August 6 marks the 77th anniversary of the dropping of a nuclear bomb on Hiroshima by the United States. According to Alliance for Science, “A total of 140,000 people in Hiroshima and 73,000 in Nagasaki died instantly or within five months of the bombing due to the nuclear blast, intense radiant heat from the fireball and ionizing radiation.” Thousands more died later or were severely burned from the affects of the blast. Those that survived experienced much higher rates of cancer than in other areas.
As of 2021, the International Campaign to Abolish Nuclear Weapons reports there are 13,080 nuclear weapons within nine countries. Russia has the most with the U.S. close behind. The other seven each control between 50 to 350 nuclear bombs. “It is estimated that one bomb dropped on New York City would result in over 500,000 deaths.” The urgency of addressing the need for worldwide nuclear disarmament has now been heightened by the Ukrainian/Russian war and the rhetoric of Vladimir Putin suggesting the possible use of nuclear weapons in this war.
Archbishop John Wester of the Santa Fe archdiocese has taken a leading role in pointing out that “we can no longer deny or ignore the extremely dangerous predicament of our human family.” “We are in a new nuclear arms race far more dangerous than the first,” Wester said Jan. 11 during an online news conference to introduce his pastoral letter, “Living in the Light of Christ’s Peace: A Conversation Toward Nuclear Disarmament”. The Archbishop’s letter urges the local community and the world to join “a renewed commitment to the cause of peace with the goal of eliminating all global nuclear weapons arsenals.”
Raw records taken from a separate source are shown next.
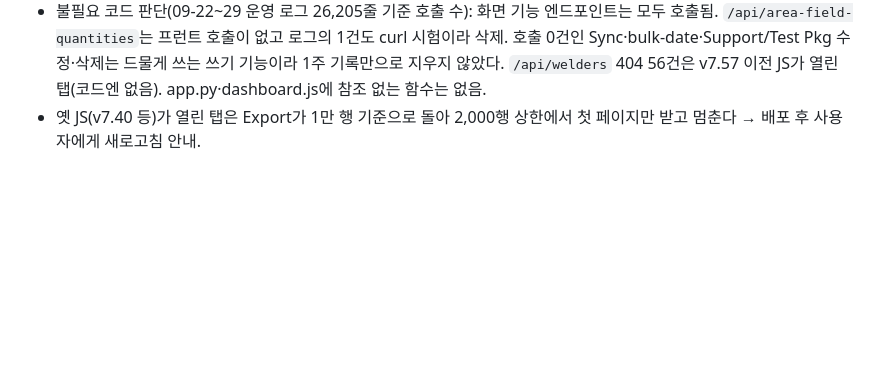
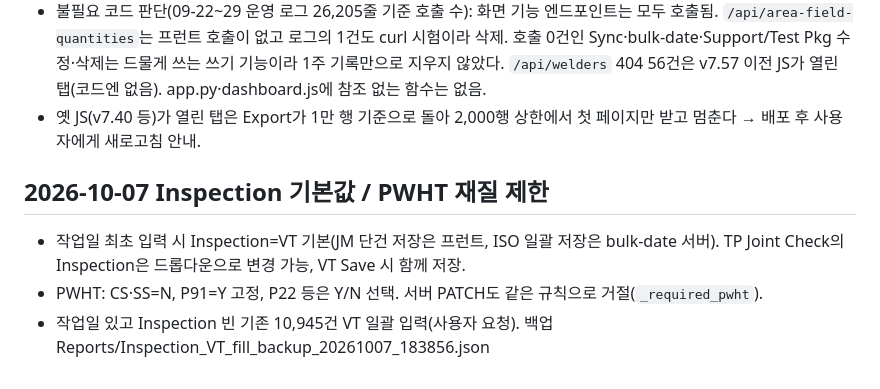
Before and after one commit to liwonki-hue/ipcs-control, a Markdown page: context-notes.md, the part around the change. Rendered like a GitHub page; blank space fills up the shorter version.

Commit message:
docs: Inspection 기본값·PWHT 재질 제한 결정과 VT 일괄 입력 기록
Co-Authored-By: Claude Sonnet 5.5 <noreply@anthropic.com>

```diff
--- a/context-notes.md
+++ b/context-notes.md
@@ -197,3 +197,8 @@
 - 로컬 .venv도 supabase 2.31.0으로 맞췄다(이전 2.30.0).
 - 불필요 코드 판단(09-22~29 운영 로그 26,205줄 기준 호출 수): 화면 기능 엔드포인트는 모두 호출됨. `/api/area-field-quantities`는 프런트 호출이 없고 로그의 1건도 curl 시험이라 삭제. 호출 0건인 Sync·bulk-date·Support/Test Pkg 수정·삭제는 드물게 쓰는 쓰기 기능이라 1주 기록만으로 지우지 않았다. `/api/welders` 404 56건은 v7.57 이전 JS가 열린 탭(코드엔 없음). app.py·dashboard.js에 참조 없는 함수는 없음.
 - 옛 JS(v7.40 등)가 열린 탭은 Export가 1만 행 기준으로 돌아 2,000행 상한에서 첫 페이지만 받고 멈춘다 → 배포 후 사용자에게 새로고침 안내.
+
+## 2026-10-07 Inspection 기본값 / PWHT 재질 제한
+- 작업일 최초 입력 시 Inspection=VT 기본(JM 단건 저장은 프런트, ISO 일괄 저장은 bulk-date 서버). TP Joint Check의 Inspection은 드롭다운으로 변경 가능, VT Save 시 함께 저장.
+- PWHT: CS·SS=N, P91=Y 고정, P22 등은 Y/N 선택. 서버 PATCH도 같은 규칙으로 거절(`_required_pwht`).
+- 작업일 있고 Inspection 빈 기존 10,945건 VT 일괄 입력(사용자 요청). 백업 Reports/Inspection_VT_fill_backup_20261007_183856.json
```
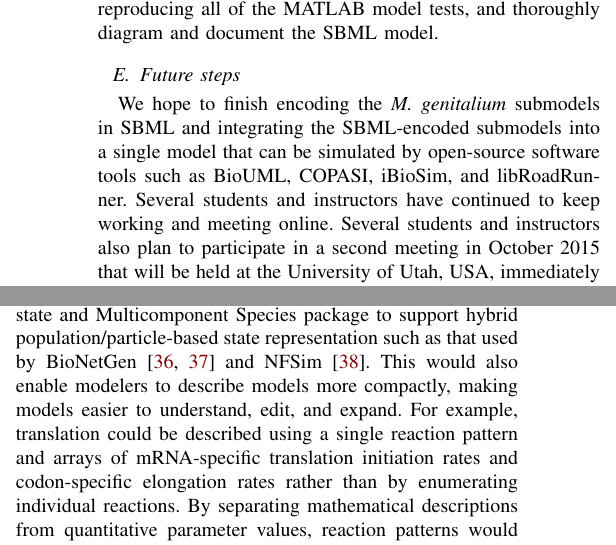
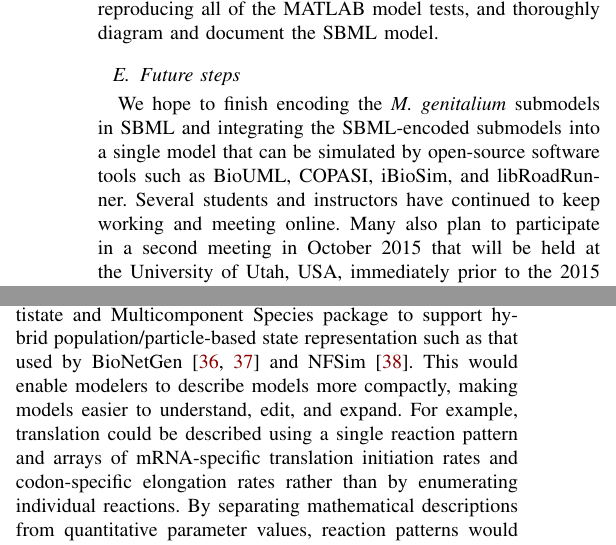
Before and after one commit to whole-cell-tutors/meeting-report, a LaTeX paper (report.tex): two parts of the columns of page 5 of 8, joined at a grey line, cut so that both start at the same text. Compiled offline with pdfLaTeX.

Commit message:
Trivial things.

```diff
--- a/report.tex
+++ b/report.tex
@@ -237,7 +237,7 @@ The main visualization problem encountered by the documentation group was that w
 We produced preliminary SBML and SBGN versions of most of the \textit{M. genitalium} submodels and finished SBML and SBGN versions for the cytokinesis submodel. Significant work remains to finish encoding the model in SBML. We must finish encoding the  submodels in SBML, expand iBioSim to support multi-algorithm modeling, rigorously test the SBML model by reproducing all of the MATLAB model tests, and thoroughly diagram and document the SBML model.
 
 \subsection{Future steps}
-We hope to finish encoding the \textit{M. genitalium} submodels in SBML and integrating the SBML-encoded submodels into a single model that can be simulated by open-source software tools such as BioUML, COPASI, iBioSim, and libRoadRunner. Several students and instructors have continued to keep working and meeting online. Several students and instructors also plan to participate in a second meeting in October 2015 that will be held at the University of Utah, USA, immediately prior to the 2015 COMBINE Forum.
+We hope to finish encoding the \textit{M. genitalium} submodels in SBML and integrating the SBML-encoded submodels into a single model that can be simulated by open-source software tools such as BioUML, COPASI, iBioSim, and libRoadRunner. Several students and instructors have continued to keep working and meeting online. Many also plan to participate in a second meeting in October 2015 that will be held at the University of Utah, USA, immediately prior to the 2015 COMBINE Forum.
 
 Going forward, we hope to publish SBML-encoded versions of each of the \textit{M. genitalium} submodels to BioModels, along with SED-ML tests, SBGN diagrams, and textual documentations. This would make the submodels searchable, retrievable, and reusable by other scientists. We believe this would be a valuable community resource. It would demonstrate how to build a whole-cell model and enable other researchers to build upon the \textit{M. genitalium} submodels.
 
@@ -247,7 +247,7 @@ The school was the first attempt to encode a whole-cell models using standard re
 \subsection{Standard extensions}
 Taken together, expanded simulation software tools and databases are needed to facilitate whole-cell modeling. First, the SBML simulators must be expanded to support multi-algorithm simulations. This requires research to determine the best way to integrate heterogeneous submodels, including rigorously evaluating the schemes proposed by the integration group. Significant effort will also be needed to develop an efficient, parallelized simulator.
 
-Second, the SBML simulators must implement the Multistate and Multicomponent Species package to support hybrid population/particle-based state representation such as that used by BioNetGen \cite{Hlavacek2006, Hogg2014} and NFSim \cite{Sneddon2011}. This would also enable modelers to describe models more compactly, making models easier to understand, edit, and expand. For example, translation could be described using a single reaction pattern and arrays of mRNA-specific translation initiation rates and codon-specific elongation rates rather than by enumerating individual reactions. By separating mathematical descriptions from quantitative parameter values, reaction patterns would also make the connection between dynamical models and the experimental data used to inform their parameter values more transparent. Implementing the Multistate and Multicomponent Species package would also enable modelers to efficiently simulate models with large, combinatorial state spaces.
+Second, the SBML simulators must implement the Multistate and Multicomponent Species package to support hybrid population/particle-based state representation such as that used by BioNetGen \cite{Hlavacek2006, Hogg2014} and NFSim \cite{Sneddon2011}. This would enable modelers to describe models more compactly, making models easier to understand, edit, and expand. For example, translation could be described using a single reaction pattern and arrays of mRNA-specific translation initiation rates and codon-specific elongation rates rather than by enumerating individual reactions. By separating mathematical descriptions from quantitative parameter values, reaction patterns would also make the connection between dynamical models and the experimental data used to inform their parameter values more transparent. Implementing the Multistate and Multicomponent Species package would also enable modelers to efficiently simulate models with large, combinatorial state spaces.
 
 New user-friendly graphical editors must also be developed to enable researchers to easily build SBML files with these new features. These graphical editors must also allow researchers to transparently map model parameters onto experimental data organized in pathway/genome databases.
 
```
Also changed, not shown: report.tex (4 more changed lines).
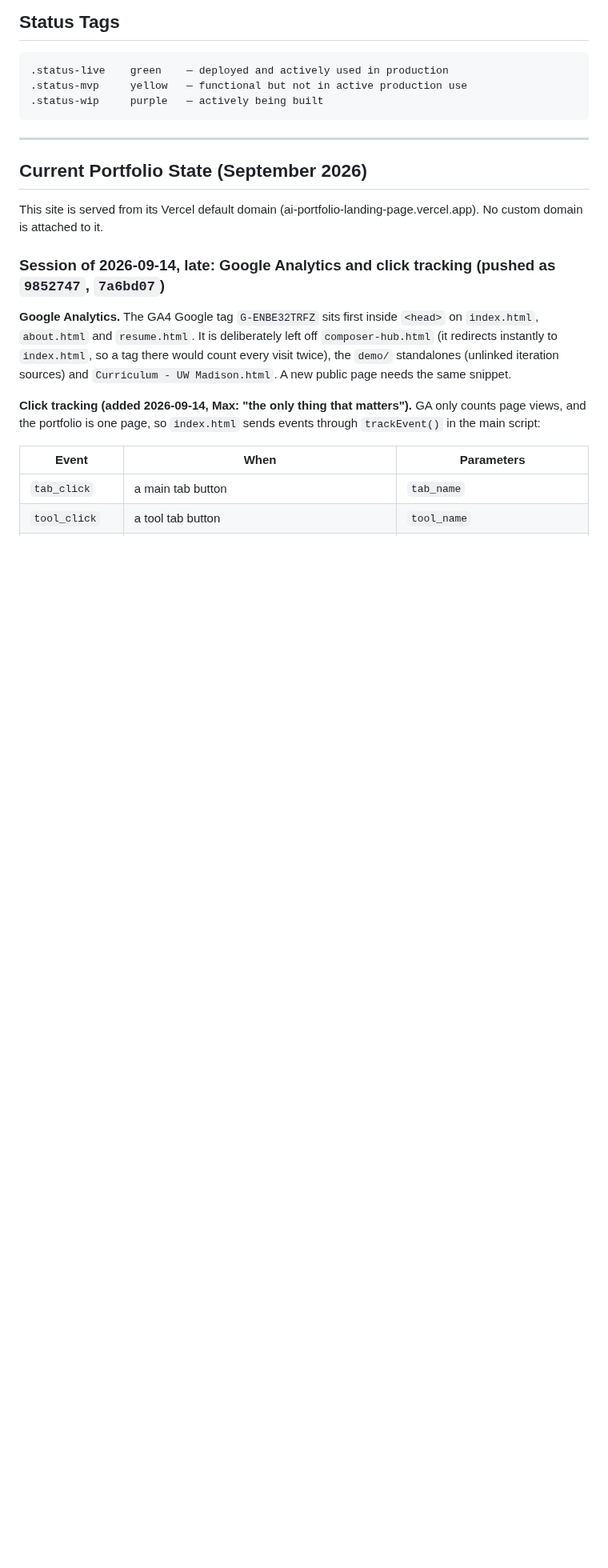
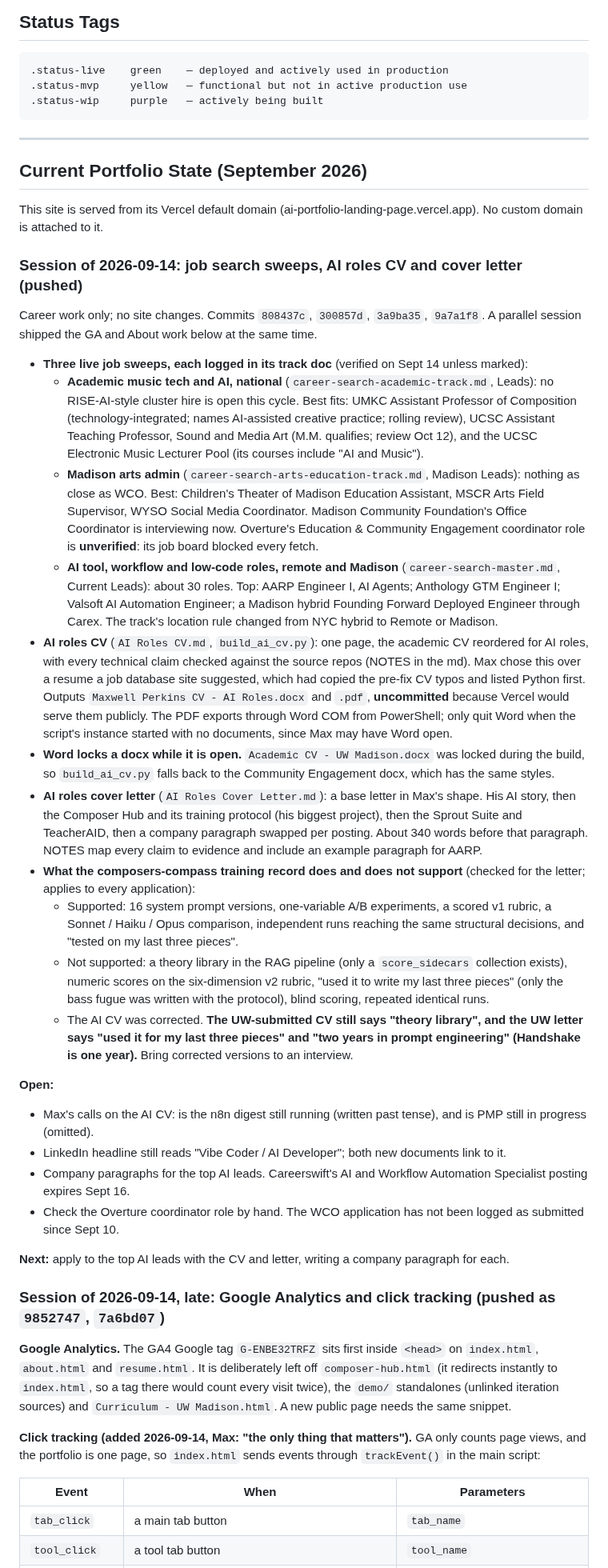
Before and after one commit to mhperkins/AI-Portfolio-Landing-Page, a Markdown page: CLAUDE.md, the part around one of its changes. Shown at 80% size. Rendered like a GitHub page; blank space fills up the shorter version.

Commit message:
docs: current state for the Sept 14 job sweeps, AI roles CV and cover letter
Co-Authored-By: Claude Opus 5 (1M context) <noreply@anthropic.com>

```diff
--- a/CLAUDE.md
+++ b/CLAUDE.md
@@ -760,6 +760,61 @@ horizontal scrollers (reachable by swiping); the 36px page overflow is the pre-e
 
 This site is served from its Vercel default domain (ai-portfolio-landing-page.vercel.app). No custom domain is attached to it.
 
+### Session of 2026-09-14: job search sweeps, AI roles CV and cover letter (pushed)
+
+Career work only; no site changes. Commits `808437c`, `300857d`, `3a9ba35`, `9a7a1f8`. A parallel
+session shipped the GA and About work below at the same time.
+
+- **Three live job sweeps, each logged in its track doc** (verified on Sept 14 unless marked):
+  - **Academic music tech and AI, national** (`career-search-academic-track.md`, Leads): no
+    RISE-AI-style cluster hire is open this cycle. Best fits: UMKC Assistant Professor of
+    Composition (technology-integrated; names AI-assisted creative practice; rolling review), UCSC
+    Assistant Teaching Professor, Sound and Media Art (M.M. qualifies; review Oct 12), and the UCSC
+    Electronic Music Lecturer Pool (its courses include "AI and Music").
+  - **Madison arts admin** (`career-search-arts-education-track.md`, Madison Leads): nothing as close
+    as WCO. Best: Children's Theater of Madison Education Assistant, MSCR Arts Field Supervisor, WYSO
+    Social Media Coordinator. Madison Community Foundation's Office Coordinator is interviewing now.
+    Overture's Education & Community Engagement coordinator role is **unverified**: its job board
+    blocked every fetch.
+  - **AI tool, workflow and low-code roles, remote and Madison** (`career-search-master.md`, Current
+    Leads): about 30 roles. Top: AARP Engineer I, AI Agents; Anthology GTM Engineer I; Valsoft AI
+    Automation Engineer; a Madison hybrid Founding Forward Deployed Engineer through Carex. The
+    track's location rule changed from NYC hybrid to Remote or Madison.
+- **AI roles CV** (`AI Roles CV.md`, `build_ai_cv.py`): one page, the academic CV reordered for AI
+  roles, with every technical claim checked against the source repos (NOTES in the md). Max chose
+  this over a resume a job database site suggested, which had copied the pre-fix CV typos and listed
+  Python first. Outputs `Maxwell Perkins CV - AI Roles.docx` and `.pdf`, **uncommitted** because
+  Vercel would serve them publicly. The PDF exports through Word COM from PowerShell; only quit Word
+  when the script's instance started with no documents, since Max may have Word open.
+- **Word locks a docx while it is open.** `Academic CV - UW Madison.docx` was locked during the
+  build, so `build_ai_cv.py` falls back to the Community Engagement docx, which has the same styles.
+- **AI roles cover letter** (`AI Roles Cover Letter.md`): a base letter in Max's shape. His AI
+  story, then the Composer Hub and its training protocol (his biggest project), then the Sprout
+  Suite and TeacherAID, then a company paragraph swapped per posting. About 340 words before that
+  paragraph. NOTES map every claim to evidence and include an example paragraph for AARP.
+- **What the composers-compass training record does and does not support** (checked for the
+  letter; applies to every application):
+  - Supported: 16 system prompt versions, one-variable A/B experiments, a scored v1 rubric, a
+    Sonnet / Haiku / Opus comparison, independent runs reaching the same structural decisions, and
+    "tested on my last three pieces".
+  - Not supported: a theory library in the RAG pipeline (only a `score_sidecars` collection
+    exists), numeric scores on the six-dimension v2 rubric, "used it to write my last three pieces"
+    (only the bass fugue was written with the protocol), blind scoring, repeated identical runs.
+  - The AI CV was corrected. **The UW-submitted CV still says "theory library", and the UW letter
+    says "used it for my last three pieces" and "two years in prompt engineering" (Handshake is one
+    year).** Bring corrected versions to an interview.
+
+**Open:**
+- Max's calls on the AI CV: is the n8n digest still running (written past tense), and is PMP still
+  in progress (omitted).
+- LinkedIn headline still reads "Vibe Coder / AI Developer"; both new documents link to it.
+- Company paragraphs for the top AI leads. Careerswift's AI and Workflow Automation Specialist
+  posting expires Sept 16.
+- Check the Overture coordinator role by hand. The WCO application has not been logged as
+  submitted since Sept 10.
+
+**Next:** apply to the top AI leads with the CV and letter, writing a company paragraph for each.
+
 ### Session of 2026-09-14, late: Google Analytics and click tracking (pushed as `9852747`, `7a6bd07`)
 
 **Google Analytics.** The GA4 Google tag `G-ENBE32TRFZ` sits first inside
```
Also changed, not shown: other parts of CLAUDE.md (+1 -1 lines), career-search-handoff.md (+19 -2 lines), career-search-master.md (+1 -1 lines).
I think we’ve been lulled into a false sense of complacency. I think it’s important as the archbishop of Santa Fe that I say something, that the archdiocese has a seat at the table on this discussion, because this is the birthplace of the nuclear bomb.Archbishop John Wester
The archbishop states that his visits to Hiroshima and Nagasaki led him to believe it important that the Archdiocese of Santa Fe take an active part in encouraging this dialogue because two of the country’s three nuclear weapons research facilities and the largest U.S. repository of nuclear armaments are located at Kirtland Air Force Base within the archdiocese. To start this dialogue in his archdiocese, the archbishop will commemorate the anniversary of the bombings on Aug. 9, 2022 with a Mass followed by a panel of interfaith leaders discussing the need for nuclear disarmament.
The Loretto Peace Committee is encouraging the Loretto Community to renew its awareness and commitment to working toward peace and nuclear disarmament by reading or rereading “Hiroshima” by John Hersey in book study groups. It is a story of devastation but also a story of resilience and hope.